Join fellow lovers of poetry and four accomplished poets—Jayne Benjulian, Malachi Black, Kerrin McCadden, and Owen Lewis—in spirited conversation about writing into, through, and about their obsessions.



MALACHI BLACK is the author of STORM TOWARD MORNING (Copper Canyon Press, 2014), a Lannan Literary Selection, a finalist for the Poetry Society of America’s Norma Farber First Book Award, and a selection for the PSA’s New American Poets Series. Black’s work has several times been set to music and has been featured in exhibitions both in the US and abroad, including recent and forthcoming translations into French, Dutch, Croatian, and Lithuanian. The current Amy Clampitt Fellow in Lenox, Massachusetts, Black is an assistant professor of English and creative writing at the University of San Diego.


JAYNE BENJULIAN is the author of FIVE SEXTILLION ATOMS (Saddle Road Press, 2016). She is former director of new play development at Magic Theatre and chief speechwriter at Apple. Her poetry and essays appear in numerous literary and performance journals in the US and abroad. She was an Ossabaw Island Project Fellow; teaching fellow at Emory University; lecturer in the Graduate Program in Theater at San Francisco State University; and Fulbright Teaching Fellow in Lyon, France. A Berkshire resident, she is the founder of Berkshire Writers Project and Live Poets Society, a series of spirited conversations about the arts.

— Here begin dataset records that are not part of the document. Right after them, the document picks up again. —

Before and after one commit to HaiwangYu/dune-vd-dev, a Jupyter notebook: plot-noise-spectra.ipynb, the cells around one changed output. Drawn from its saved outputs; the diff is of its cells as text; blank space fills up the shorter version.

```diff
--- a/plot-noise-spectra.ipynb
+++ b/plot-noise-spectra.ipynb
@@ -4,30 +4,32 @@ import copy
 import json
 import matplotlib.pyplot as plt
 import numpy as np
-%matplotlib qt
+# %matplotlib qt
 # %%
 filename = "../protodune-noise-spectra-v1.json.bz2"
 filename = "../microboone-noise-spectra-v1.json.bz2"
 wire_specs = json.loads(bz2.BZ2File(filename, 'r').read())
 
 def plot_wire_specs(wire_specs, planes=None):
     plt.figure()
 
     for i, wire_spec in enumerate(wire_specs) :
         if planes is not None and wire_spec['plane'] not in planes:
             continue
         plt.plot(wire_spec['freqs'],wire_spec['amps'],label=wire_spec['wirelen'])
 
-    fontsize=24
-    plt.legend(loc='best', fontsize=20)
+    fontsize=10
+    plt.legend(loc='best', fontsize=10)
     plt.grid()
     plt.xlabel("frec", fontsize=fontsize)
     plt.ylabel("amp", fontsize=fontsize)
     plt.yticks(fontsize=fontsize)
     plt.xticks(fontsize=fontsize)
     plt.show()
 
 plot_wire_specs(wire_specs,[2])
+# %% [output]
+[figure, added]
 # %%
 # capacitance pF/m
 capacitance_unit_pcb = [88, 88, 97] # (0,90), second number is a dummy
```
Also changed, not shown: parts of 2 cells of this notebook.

KERRIN MCCADDEN is the author of LANDSCAPE WITH PLYWOOD SILHOUETTES, and winner of both the 2015 Vermont Book Award and the 2013 New Issues Poetry Prize. She is the recipient of a National Endowment for the Arts Literature Fellowship, a Vermont Studio Center Fellowship, and the Sustainable Arts Foundation Writing Award. Her poems appear widely in journals. She is associate director of The Frost Place’s Conference on Poetry and Teaching, and a teacher at Montpelier High School in Montpelier, Vermont, where she lives.


OWEN LEWIS is the author of two collections of poetry, MARRIAGE MAP (finalist 2017 Rubery Book Award), SOMETIMES FULL OF DAYLIGHT, and two chapbooks, including BEST MAN (2016 Jean Pendrick Chapbook Award, New England Poetry Club). Recent honors include first prize in the 2016 International Hippocrates Prize for Poetry and Medicine and finalist for Nimrod’s 2017 Pablo Neruda Award. He is a professor of psychiatry at Columbia University and teaches with the Narrative Medicine group.